While much attention has been given to how the world’s Anglican bishops have sought ways of mending relationships fractured by deep divisions over homosexuality, there were a host of other life and death global issues that preoccupied them.
The conference ended with a 42-page document, entitled Lambeth Indaba, Capturing Conversations and Reflections which they called a “narrative” that seeks to “describe our lived experiences and the open and honest discussions we have had together.”
In it, aside from addressing issues around human sexuality and unity, the bishops expressed their views on ecumenism, human and social justice, the environment, relations with other world religions, strengthening Anglican identity, and issued statements of solidarity to people around the world who are in situations of conflict.
Archbishop Fred Hiltz, primate of the Anglican Church of Canada, said that the conference had, as a whole, been “consistent” with the theme of equipping bishops as leaders in mission. “The mission of the church in the world was a really major focus, particularly in the first half of the conference,” he said in an interview with the Anglican Journal. “We talked about everything from evangelism to our work with other churches to things like the Millennium Development Goals.” On the environment, the bishops noted that the stories that they have shared with one another “give a picture of a global crisis.” They noted that environment is “the top priority for some provinces and must be a high priority for all of us.” In developing countries and among indigenous peoples, notably the Arctic, “safeguarding creation is a day to day activity, not an intellectual exercise.”
[pullquote]Bishops of the Anglican Communion “should take a leading role by example, modeling a simpler lifestyle, using a carbon offset for meeting travel, or traveling less,” the Reflections document said.
Addressing human and social justice issues, the bishops said that “the violence meted out to women and children within the body of Christ is violence done to the body of Christ.” They reiterated their commitment to push governments to meet their commitment to the UN Millennium Development Goals, including halving poverty by 2015.
On ecumenism, the bishops reaffirmed the Communion’s commitment to “the full visible unity of the church,” and noted that this “strong desire” received “physical expression” at this conference.
The statements of solidarity include:
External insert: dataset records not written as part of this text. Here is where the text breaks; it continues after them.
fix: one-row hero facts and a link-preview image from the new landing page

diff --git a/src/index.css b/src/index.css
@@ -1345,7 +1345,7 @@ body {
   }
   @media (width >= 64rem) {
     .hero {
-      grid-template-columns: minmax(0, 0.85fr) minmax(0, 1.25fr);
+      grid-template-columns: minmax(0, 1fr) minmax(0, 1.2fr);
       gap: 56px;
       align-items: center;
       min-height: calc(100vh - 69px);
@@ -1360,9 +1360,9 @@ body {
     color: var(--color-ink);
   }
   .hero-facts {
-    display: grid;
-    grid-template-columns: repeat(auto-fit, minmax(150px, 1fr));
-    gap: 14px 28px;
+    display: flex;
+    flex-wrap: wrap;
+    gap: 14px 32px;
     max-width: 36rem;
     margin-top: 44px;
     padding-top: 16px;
- A call for Zimbabwean President Robert Mugabe “to stop harassing the bishops and the faithful of our church.”
- A “strong support” for bishops who are working in “extreme and trying conditions” in Africa, including those who address “dehumanizing conditions” in Sudan, xenophobic violence in South Africa and conflict in Zimbabwe.
- An expression of support for the reunification of the Korean peninsula for establishing permanent peace in North East Asia, and for Nippon Sei Ko Kai (The Anglican Communion in Japan), “which is leading a peace movement for protecting the Peace Constitution for settlement of peace in Northeast Asia.”
- Support for Australia’s indigenous peoples, both Aboriginal and Torres Strait Islanders. “We applaud the apology made by Prime Minister Kevin Rudd and acknowledge that the journey towards reconciliation has only just begun, particularly in relation to remote aboriginal communities in Australia.”